The driver of a runaway truck that plowed through an intersection, killing two people and injuring 12 others, had taken a mountain route a short time earlier where big rigs are banned, authorities said Thursday.
Marcos Costa was arrested late Wednesday on suspicion of gross vehicular manslaughter and felony reckless driving.
Costa, 43, was treated for minor injuries and remained jailed Thursday on $200,000 bail. Los Angeles County sheriff's deputies did not know if he had hired an attorney.
The car transporter truck Costa was driving went out of control as he attempted a sharp turn at a busy intersection during Wednesday afternoon rush hour, smashing into cars and then into a bookstore.
Los Angeles County coroner Lt. Joe Bale identified the dead as Angel Jorge Posca, 58, of Palmdale, and his 12-year-old daughter, Angelina Posca. Their car was pushed through the intersection by the truck and crushed. Twelve other people were injured, including three in critical condition.
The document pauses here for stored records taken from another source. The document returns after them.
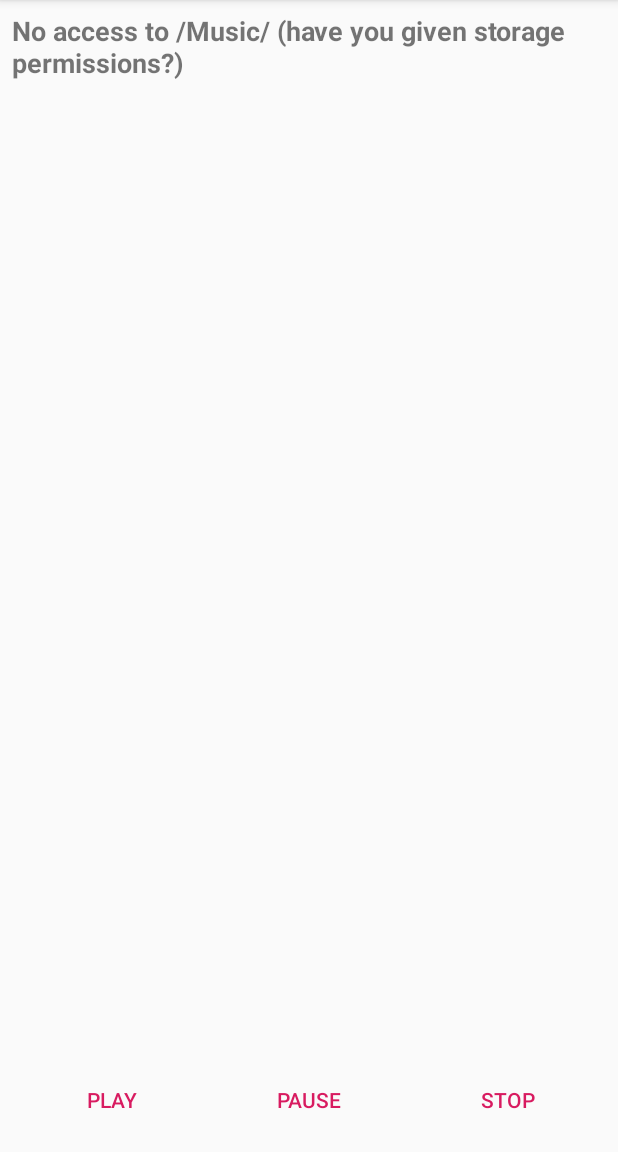
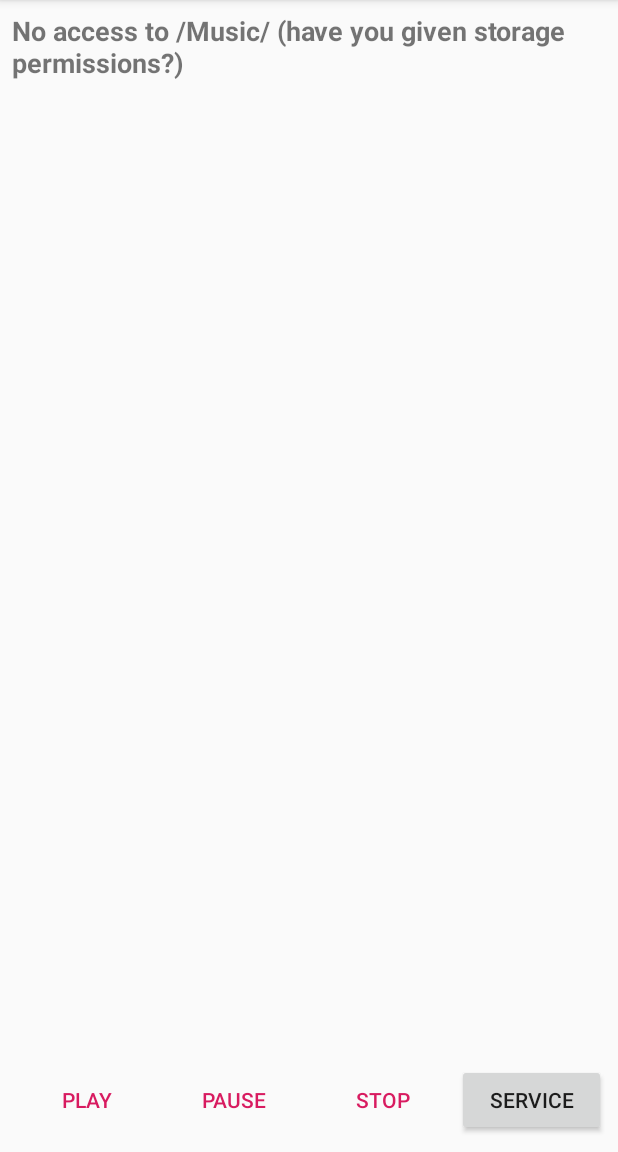
Before and after one commit to JPUF/G53MDP-CW2, an Android app: the screen it shows after launch (MainActivity), on a phone screen of 412 x 824 dp, the part 84-1236 px from its top. Run offline under Robolectric (Android 15) with nearby library versions, the phone set to English and light mode, and no system bars.

Commit message:
Basic Service call

```diff
--- a/app/src/main/AndroidManifest.xml
+++ b/app/src/main/AndroidManifest.xml
@@ -20,6 +20,7 @@
                 <category android:name="android.intent.category.LAUNCHER" />
             </intent-filter>
         </activity>
+        <service android:name=".MP3Service" />
     </application>
 
 </manifest>
--- a/app/src/main/java/com/example/g53mdp_cw2/MainActivity.java
+++ b/app/src/main/java/com/example/g53mdp_cw2/MainActivity.java
@@ -2,8 +2,13 @@ package com.example.g53mdp_cw2;
 
 import androidx.appcompat.app.AppCompatActivity;
 
+import android.content.ComponentName;
+import android.content.Context;
+import android.content.Intent;
+import android.content.ServiceConnection;
 import android.os.Bundle;
 import android.os.Environment;
+import android.os.IBinder;
 import android.util.Log;
 import android.view.View;
 import android.widget.AdapterView;
@@ -17,18 +22,36 @@ import java.io.FileFilter;
 
 public class MainActivity extends AppCompatActivity {
 
+    private MP3Service.MP3Binder service = null;
+
+    private ServiceConnection serviceConnection = new ServiceConnection() {
+        @Override
+        public void onServiceConnected(ComponentName componentName, IBinder iBinder) {
+            Log.d("MP3 Time", "onServiceConnected");
+            service = (MP3Service.MP3Binder) iBinder;
+        }
+
+        @Override
+        public void onServiceDisconnected(ComponentName componentName) {
+            Log.d("MP3 Time", "onServiceDisconnected");
+            service = null;
+        }
+    };
+
     @Override
     protected void onCreate(Bundle savedInstanceState) {
         super.onCreate(savedInstanceState);
         setContentView(R.layout.activity_main);
 
+        this.bindService(new Intent(this, MP3Service.class),
+                serviceConnection, Context.BIND_AUTO_CREATE);
+
+
         final MP3Player mp3Player = new MP3Player();
 
         final ListView fileListView = findViewById(R.id.file_list);
-
         String path = Environment.getExternalStorageDirectory().getPath() + "/Music/";
         File musicDir = new File(path);
-
         Log.d("MP3 Time", path);
         File[] mp3FileList = musicDir.listFiles(new FileFilter() {
             @Override
@@ -84,4 +107,8 @@ public class MainActivity extends AppCompatActivity {
         });
 
     }
+
+    public void callService(View view) {
+        service.serviceCall();
+    }
 }
--- a/app/src/main/res/layout/activity_main.xml
+++ b/app/src/main/res/layout/activity_main.xml
@@ -75,6 +75,14 @@
             android:layout_height="wrap_content"
             android:layout_weight="1"
             android:text="@string/stop" />
+
+        <Button
+            android:id="@+id/button3"
+            android:layout_width="0dp"
+            android:layout_height="wrap_content"
+            android:layout_weight="1"
+            android:onClick="callService"
+            android:text="service" />
     </LinearLayout>
 
 </androidx.constraintlayout.widget.ConstraintLayout>
```
Also changed, not shown: app/src/main/java/com/example/g53mdp_cw2/MP3Service.java (added, +23 -0 lines).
'I felt nauseous'
Brandi Sjostrom, 19, a waitress at the Hill Street Cafe, heard brakes squeal and her manager yelling for customers to get out of the way just before the truck smashed into a building a couple doors down.
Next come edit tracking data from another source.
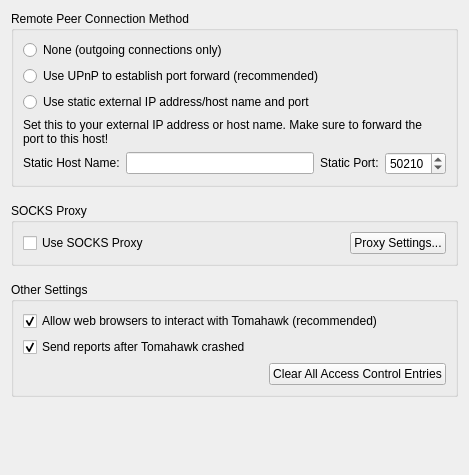
tomahawk-player/tomahawk, file src/Settings_Advanced.ui: the form before one commit.
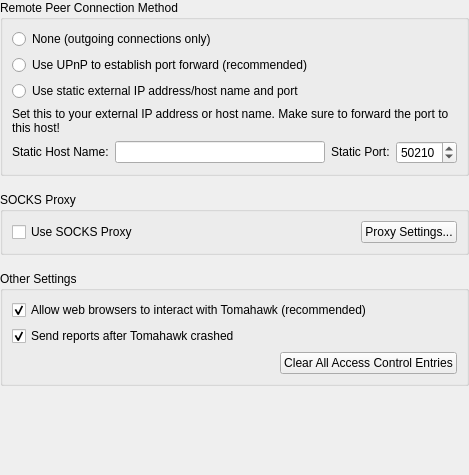
The form after the commit.

Commit message: Tweak margins and sizehints

Diff of the .ui file:
```diff
--- a/src/Settings_Advanced.ui
+++ b/src/Settings_Advanced.ui
@@ -14,6 +14,9 @@
    <string>Form</string>
   </property>
   <layout class="QVBoxLayout" name="verticalLayout">
+   <property name="margin">
+    <number>0</number>
+   </property>
    <item>
     <widget class="QGroupBox" name="remoteConnectionsGroupBox">
      <property name="title">
```
The commit also changes 4 other files.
"I felt nauseous," she said of seeing the wreckage. "I was in shock and couldn't believe what happened."
Vehicles were strewn about on the intersection about 10 miles north of Los Angeles. One SUV was on its side and sheets covered a small red car that was crushed.
The truck had come over the San Gabriel Mountains on Angeles Forest Highway, where trucks are banned, Sheriff's Sgt. John Caffrey said Thursday. The narrow, steep, winding road is used as a shortcut by commuters from high desert cities north of Los Angeles.
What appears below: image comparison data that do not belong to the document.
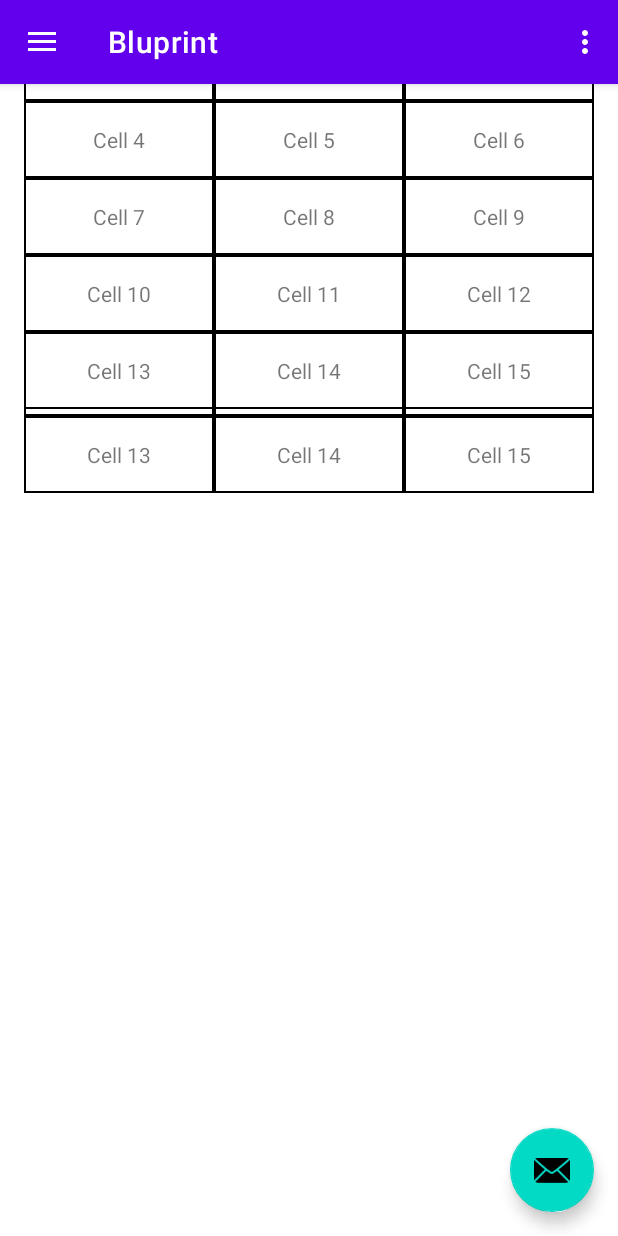
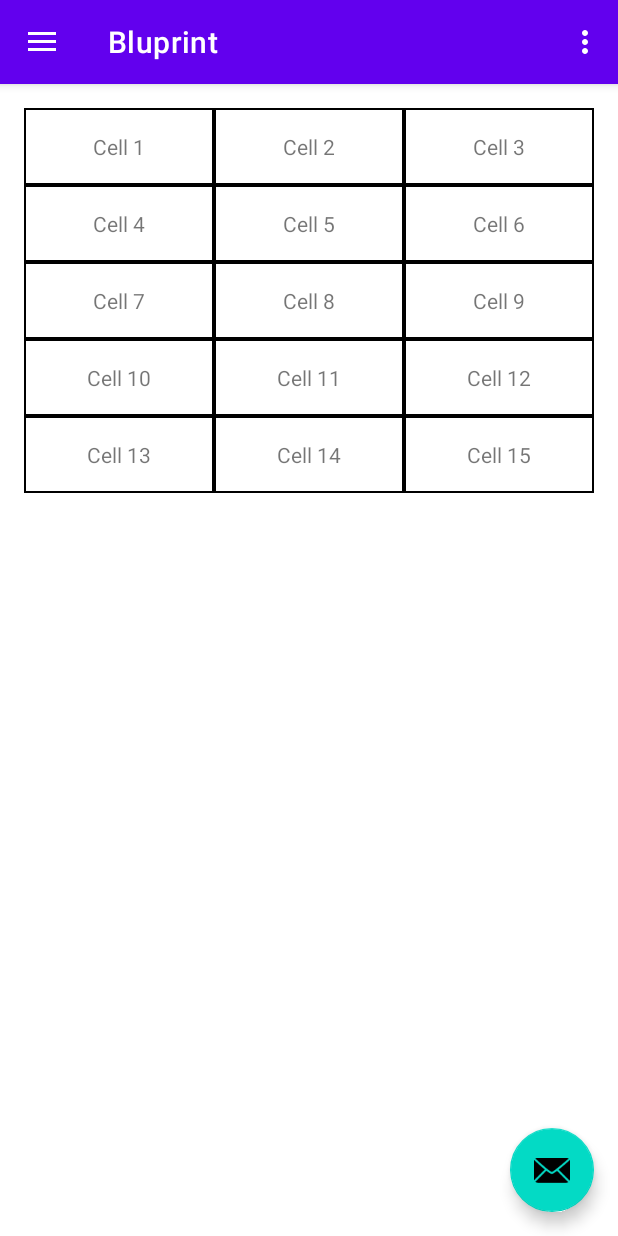
Before and after one commit to ChofifatulH/PAB_projek_aset, an Android app: the screen it shows after launch (MainActivity), in the side drawer, after a tap on "Bluprint", on a phone screen of 412 x 824 dp. Run offline under Robolectric (Android 15) with nearby library versions, the light colour scheme and no system bars; our stand-ins replace navigation-ui.

Commit message:
update prasarana1

```diff
--- a/PAB_android_projek_aset/app/src/main/java/com/l0122037/pab_android_projek_aset/MainActivity.kt
+++ b/PAB_android_projek_aset/app/src/main/java/com/l0122037/pab_android_projek_aset/MainActivity.kt
@@ -12,7 +12,6 @@ import androidx.navigation.ui.setupWithNavController
 import androidx.drawerlayout.widget.DrawerLayout
 import androidx.appcompat.app.AppCompatActivity
 import com.l0122037.pab_android_projek_aset.databinding.ActivityMainBinding
-import com.l0122037.pab_android_projek_aset.ui.bluprint.BluprintFragment // Pastikan impor ini ada
 
 class MainActivity : AppCompatActivity() {
 
@@ -31,27 +30,20 @@ class MainActivity : AppCompatActivity() {
                 .setAction("Action", null)
                 .setAnchorView(R.id.fab).show()
         }
+
         val drawerLayout: DrawerLayout = binding.drawerLayout
         val navView: NavigationView = binding.navView
         val navController = findNavController(R.id.nav_host_fragment_content_main)
+
         appBarConfiguration = AppBarConfiguration(
-            setOf(
-                R.id.nav_home, R.id.nav_gallery, R.id.nav_slideshow, R.id.nav_bluprint
-            ), drawerLayout
+            setOf(R.id.nav_home, R.id.nav_gallery, R.id.nav_slideshow, R.id.nav_bluprint, R.id.nav_prasarana1), // Menambahkan ID fragment
+            drawerLayout
         )
         setupActionBarWithNavController(navController, appBarConfiguration)
         navView.setupWithNavController(navController)
-
-        // Menambahkan BluprintFragment jika savedInstanceState null
-        if (savedInstanceState == null) {
-            supportFragmentManager.beginTransaction()
-                .replace(R.id.fragment_container, BluprintFragment.newInstance("param1", "param2"))
-                .commit()
-        }
     }
 
     override fun onCreateOptionsMenu(menu: Menu): Boolean {
-        // Inflate the menu; this adds items to the action bar if it is present.
         menuInflater.inflate(R.menu.main, menu)
         return true
     }
--- /dev/null
+++ b/PAB_android_projek_aset/app/src/main/res/drawable/ic_menu_prasarana1.xml
@@ -0,0 +1,27 @@
+<vector xmlns:android="http://schemas.android.com/apk/res/android"
+    android:width="50dp"
+    android:height="50dp"
+    android:viewportWidth="50"
+    android:viewportHeight="50">
+  <path
+      android:pathData="M16,18C22.507,17.839 27.863,17.818 34,20C34,23.96 34,27.92 34,32C31.938,32.054 29.875,32.093 27.813,32.125C26.664,32.148 25.515,32.171 24.332,32.195C21,32 21,32 16,30C16,26.04 16,22.08 16,18Z"
+      android:fillColor="#000000"/>
+  <path
+      android:pathData="M28,4C27.34,7.96 26.68,11.92 26,16C19.4,16 12.8,16 6,16C8.306,10.234 10.922,7.901 16.125,4.688C19.765,3.353 24.197,4 28,4ZM17,10C18,12 18,12 18,12ZM16,12C17,15 17,15 17,15Z"
+      android:fillColor="#000000"/>
+  <path
+      android:pathData="M22,34C29.26,34 36.52,34 44,34C41.877,39.309 40.538,40.771 36,44C31.605,45.775 28.7,46 24,46C23.34,42.04 22.68,38.08 22,34ZM33,35C34,38 34,38 34,38ZM32,38C33,40 33,40 33,40Z"
+      android:fillColor="#000000"/>
+  <path
+      android:pathData="M5,32C10.28,32 15.56,32 21,32C21,35.3 21,38.6 21,42C21.66,42 22.32,42 23,42C23,43.32 23,44.64 23,46C16.4,46 9.8,46 3,46C3,44.68 3,43.36 3,42C3.66,42 4.32,42 5,42C5,38.7 5,35.4 5,32ZM7,35C6.833,38 6.833,38 7,41C8.03,42.252 8.03,42.252 10.25,42.133C11.611,42.129 11.611,42.129 13,42.125C13.908,42.128 14.815,42.13 15.75,42.133C17.97,42.252 17.97,42.252 19,41C19.167,38 19.167,38 19,35C17.97,33.748 17.97,33.748 15.75,33.867C14.389,33.871 14.389,33.871 13,33.875C12.093,33.872 11.185,33.87 10.25,33.867C8.03,33.748 8.03,33.748 7,35Z"
+      android:fillColor="#000000"/>
+  <path
+      android:pathData="M29,4C34.28,4 39.56,4 45,4C45,7.3 45,10.6 45,14C45.66,14 46.32,14 47,14C47,15.32 47,16.64 47,18C40.4,18 33.8,18 27,18C27,16.68 27,15.36 27,14C27.66,14 28.32,14 29,14C29,10.7 29,7.4 29,4ZM31,7C30.833,10 30.833,10 31,13C32.03,14.252 32.03,14.252 34.25,14.133C35.611,14.129 35.611,14.129 37,14.125C37.908,14.128 38.815,14.13 39.75,14.133C41.97,14.252 41.97,14.252 43,13C43.167,10 43.167,10 43,7C41.97,5.748 41.97,5.748 39.75,5.867C38.389,5.871 38.389,5.871 37,5.875C36.092,5.872 35.185,5.87 34.25,5.867C32.03,5.748 32.03,5.748 31,7Z"
+      android:fillColor="#000000"/>
+  <path
+      android:pathData="M4,18C7.63,18 11.26,18 15,18C15,21.96 15,25.92 15,30C11.37,30.66 7.74,31.32 4,32C4,27.38 4,22.76 4,18Z"
+      android:fillColor="#000000"/>
+  <path
+      android:pathData="M46,19C46,23.29 46,27.58 46,32C42.37,32 38.74,32 35,32C35,28.04 35,24.08 35,20C36.444,19.835 37.888,19.67 39.375,19.5C40.187,19.407 40.999,19.314 41.836,19.219C44,19 44,19 46,19Z"
+      android:fillColor="#000000"/>
+</vector>
--- a/PAB_android_projek_aset/app/src/main/res/menu/activity_main_drawer.xml
+++ b/PAB_android_projek_aset/app/src/main/res/menu/activity_main_drawer.xml
@@ -1,9 +1,4 @@
-<?xml version="1.0" encoding="utf-8"?>
-<menu xmlns:android="http://schemas.android.com/apk/res/android"
-    xmlns:tools="http://schemas.android.com/tools"
-    tools:showIn="navigation_view">
-
-    <group android:checkableBehavior="single">
+<menu xmlns:android="http://schemas.android.com/apk/res/android">
     <item
         android:id="@+id/nav_home"
         android:icon="@drawable/ic_menu_camera"
@@ -16,10 +11,12 @@
         android:id="@+id/nav_slideshow"
         android:icon="@drawable/ic_menu_slideshow"
         android:title="@string/menu_slideshow" />
-
     <item
         android:id="@+id/nav_bluprint"
-            android:icon="@drawable/baseline_subject_24"
-            android:title="@string/menu_bluprint" />
-    </group>
+        android:icon="@drawable/ic_menu_bluprint"
+        android:title="Bluprint" />
+    <item
+        android:id="@+id/nav_prasarana1"
+        android:icon="@drawable/ic_menu_prasarana1"
+        android:title="Prasarana 1" />
 </menu>
--- a/PAB_android_projek_aset/app/src/main/res/navigation/mobile_navigation.xml
+++ b/PAB_android_projek_aset/app/src/main/res/navigation/mobile_navigation.xml
@@ -2,31 +2,31 @@
 <navigation xmlns:android="http://schemas.android.com/apk/res/android"
     xmlns:app="http://schemas.android.com/apk/res-auto"
     xmlns:tools="http://schemas.android.com/tools"
-    android:id="@+id/mobile_navigation"
-    app:startDestination="@+id/nav_home">
+    app:startDestination="@id/nav_home">
 
     <fragment
         android:id="@+id/nav_home"
         android:name="com.l0122037.pab_android_projek_aset.ui.home.HomeFragment"
         android:label="@string/menu_home"
         tools:layout="@layout/fragment_home" />
-
     <fragment
         android:id="@+id/nav_gallery"
         android:name="com.l0122037.pab_android_projek_aset.ui.gallery.GalleryFragment"
         android:label="@string/menu_gallery"
         tools:layout="@layout/fragment_gallery" />
-
     <fragment
         android:id="@+id/nav_slideshow"
         android:name="com.l0122037.pab_android_projek_aset.ui.slideshow.SlideshowFragment"
         android:label="@string/menu_slideshow"
         tools:layout="@layout/fragment_slideshow" />
-
     <fragment
         android:id="@+id/nav_bluprint"
         android:name="com.l0122037.pab_android_projek_aset.ui.bluprint.BluprintFragment"
-        android:label="@string/bluprint"
-        tools:layout="@layout/fragment_slideshow" />
-
+        android:label="Bluprint"
+        tools:layout="@layout/fragment_bluprint" />
+    <fragment
+        android:id="@+id/nav_prasarana1"
+        android:name="com.l0122037.pab_android_projek_aset.ui.prasarana.Prasarana1Fragment"
+        android:label="Prasarana 1"
+        tools:layout="@layout/fragment_prasarana1" />
 </navigation>
```
Also changed, not shown: PAB_android_projek_aset/app/src/main/java/com/l0122037/pab_android_projek_aset/ui/prasarana/Prasarana1Fragment.kt (added, +56 -0 lines), PAB_android_projek_aset/app/src/main/res/layout/fragment_prasarana1.xml (added, +144 -0 lines). Lines whose indentation alone changed are shown as unchanged.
Caffrey said he did not know specifically whether Costa was arrested because he drove that stretch of road or for some other reason. However, reckless driving can include "wanton disregard for public safety," the sergeant said.
The Angeles Forest road eventually joins the wider Angeles Crest Highway, which descends steeply through La Canada Flintridge. That was where the accident happened.
The California Department of Transportation had ignored the city's request to also ban trucks on Angeles Crest, City Manager Mark Alexander said. Another truck had destroyed seven vehicles and injuring one person last September at the same intersection.
Mayor Laura Olhasso said "we are outraged that our numerous demands to CalTrans ... were ignored."
CalTrans planned a news conference later Thursday to address the issue.
City officials also wanted post signs in the area to warn trucks about the steep grades and install an escape lane uphill from the intersection. But highway and city officials disagreed about where to put the escape lane.